What you have to do: Your reply should be the entries, output word for word, with each picture omitted.

────────────────

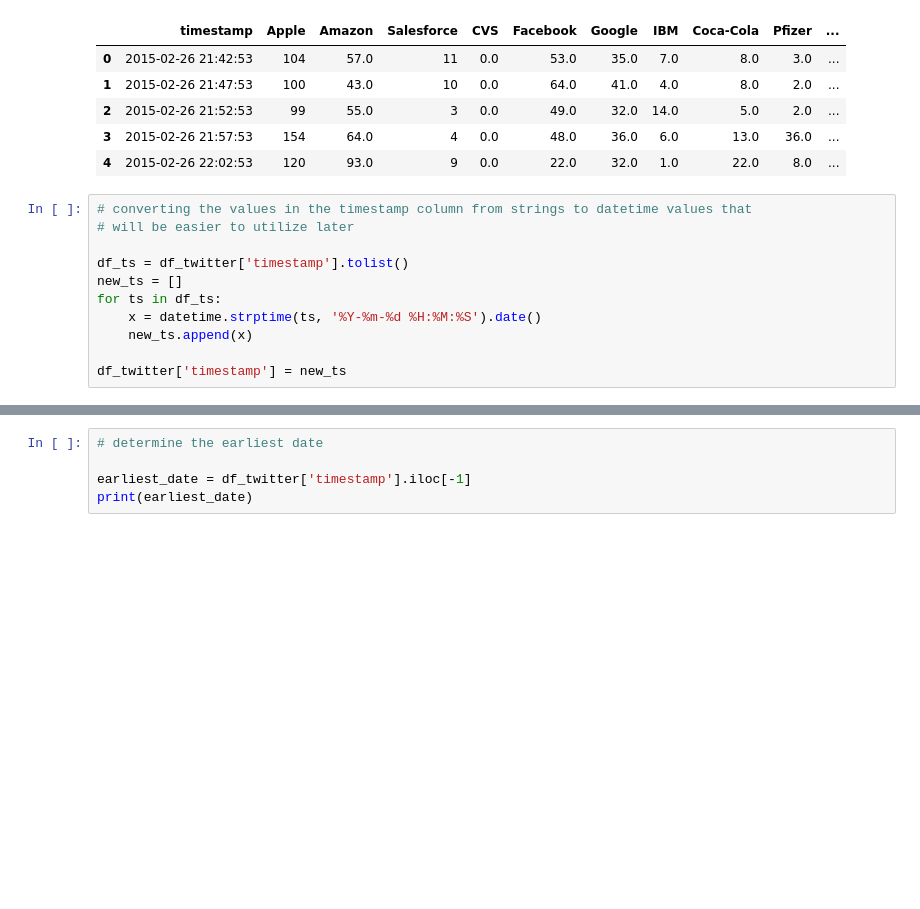
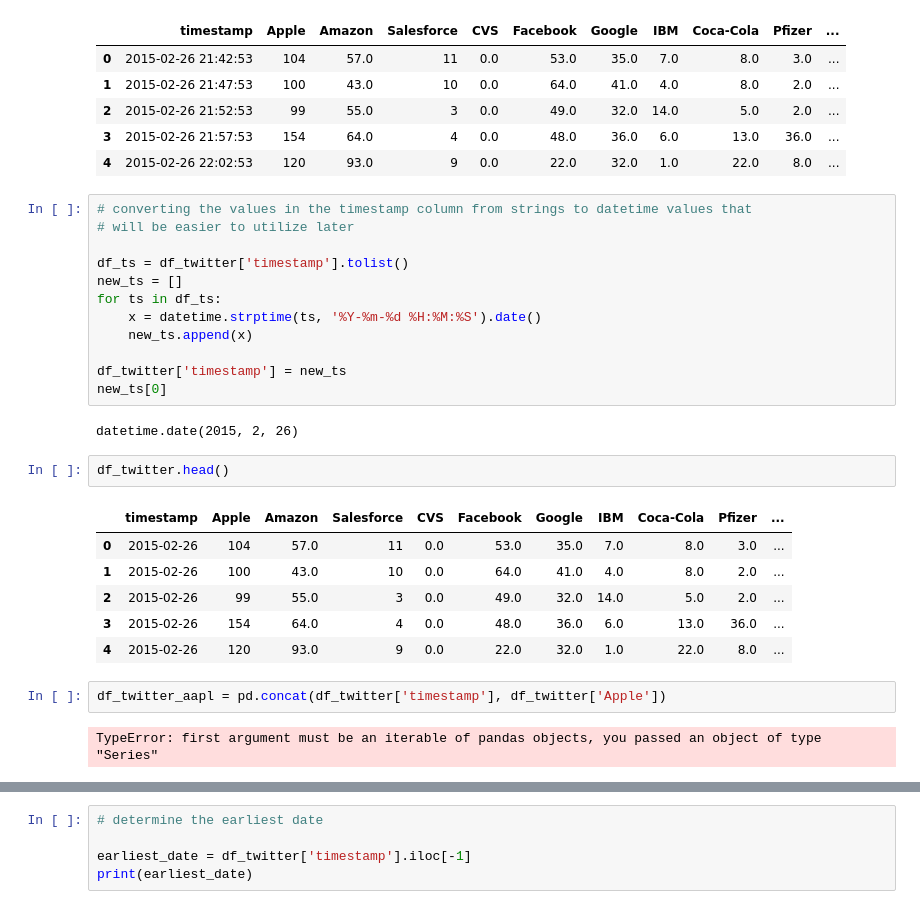
Before and after one commit to zacksfeld/twitter_correlations, a Jupyter notebook: cleaningandorganizing.ipynb, the cells around one changed output, grey strips where cells are left out. Drawn from its saved outputs; the diff is of its cells as text; blank space fills up the shorter version.

```diff
--- a/cleaningandorganizing.ipynb
+++ b/cleaningandorganizing.ipynb
@@ -32,6 +32,22 @@ for ts in df_ts:
     new_ts.append(x)
 
 df_twitter['timestamp'] = new_ts
+new_ts[0]
+# %% [output]
+datetime.date(2015, 2, 26)
+# %%
+df_twitter.head()
+# %% [output]
+|  | timestamp | Apple | Amazon | Salesforce | CVS | Facebook | Google | IBM | Coca-Cola | Pfizer | ... |
+| 0 | 2015-02-26 | 104 | 57.0 | 11 | 0.0 | 53.0 | 35.0 | 7.0 | 8.0 | 3.0 | ... |
+| 1 | 2015-02-26 | 100 | 43.0 | 10 | 0.0 | 64.0 | 41.0 | 4.0 | 8.0 | 2.0 | ... |
+| 2 | 2015-02-26 | 99 | 55.0 | 3 | 0.0 | 49.0 | 32.0 | 14.0 | 5.0 | 2.0 | ... |
+| 3 | 2015-02-26 | 154 | 64.0 | 4 | 0.0 | 48.0 | 36.0 | 6.0 | 13.0 | 36.0 | ... |
+| 4 | 2015-02-26 | 120 | 93.0 | 9 | 0.0 | 22.0 | 32.0 | 1.0 | 22.0 | 8.0 | ... |
+# %%
+df_twitter_aapl = pd.concat(df_twitter['timestamp'], df_twitter['Apple'])
+# %% [output]
+TypeError: first argument must be an iterable of pandas objects, you passed an object of type "Series"
 # %%
 # making a basic lineplot of the amount of times Apple was mentioned over the timeline
 
```
Also changed, not shown: parts of 1 cell of this notebook.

────────────────

Your response:
Before and after one commit to zacksfeld/twitter_correlations, a Jupyter notebook: cleaningandorganizing.ipynb, the cells around one changed output, grey strips where cells are left out. Drawn from its saved outputs; the diff is of its cells as text; blank space fills up the shorter version.

```diff
--- a/cleaningandorganizing.ipynb
+++ b/cleaningandorganizing.ipynb
@@ -32,6 +32,22 @@ for ts in df_ts:
     new_ts.append(x)
 
 df_twitter['timestamp'] = new_ts
+new_ts[0]
+# %% [output]
+datetime.date(2015, 2, 26)
+# %%
+df_twitter.head()
+# %% [output]
+|  | timestamp | Apple | Amazon | Salesforce | CVS | Facebook | Google | IBM | Coca-Cola | Pfizer | ... |
+| 0 | 2015-02-26 | 104 | 57.0 | 11 | 0.0 | 53.0 | 35.0 | 7.0 | 8.0 | 3.0 | ... |
+| 1 | 2015-02-26 | 100 | 43.0 | 10 | 0.0 | 64.0 | 41.0 | 4.0 | 8.0 | 2.0 | ... |
+| 2 | 2015-02-26 | 99 | 55.0 | 3 | 0.0 | 49.0 | 32.0 | 14.0 | 5.0 | 2.0 | ... |
+| 3 | 2015-02-26 | 154 | 64.0 | 4 | 0.0 | 48.0 | 36.0 | 6.0 | 13.0 | 36.0 | ... |
+| 4 | 2015-02-26 | 120 | 93.0 | 9 | 0.0 | 22.0 | 32.0 | 1.0 | 22.0 | 8.0 | ... |
+# %%
+df_twitter_aapl = pd.concat(df_twitter['timestamp'], df_twitter['Apple'])
+# %% [output]
+TypeError: first argument must be an iterable of pandas objects, you passed an object of type "Series"
 # %%
 # making a basic lineplot of the amount of times Apple was mentioned over the timeline
 
```
Also changed, not shown: parts of 1 cell of this notebook.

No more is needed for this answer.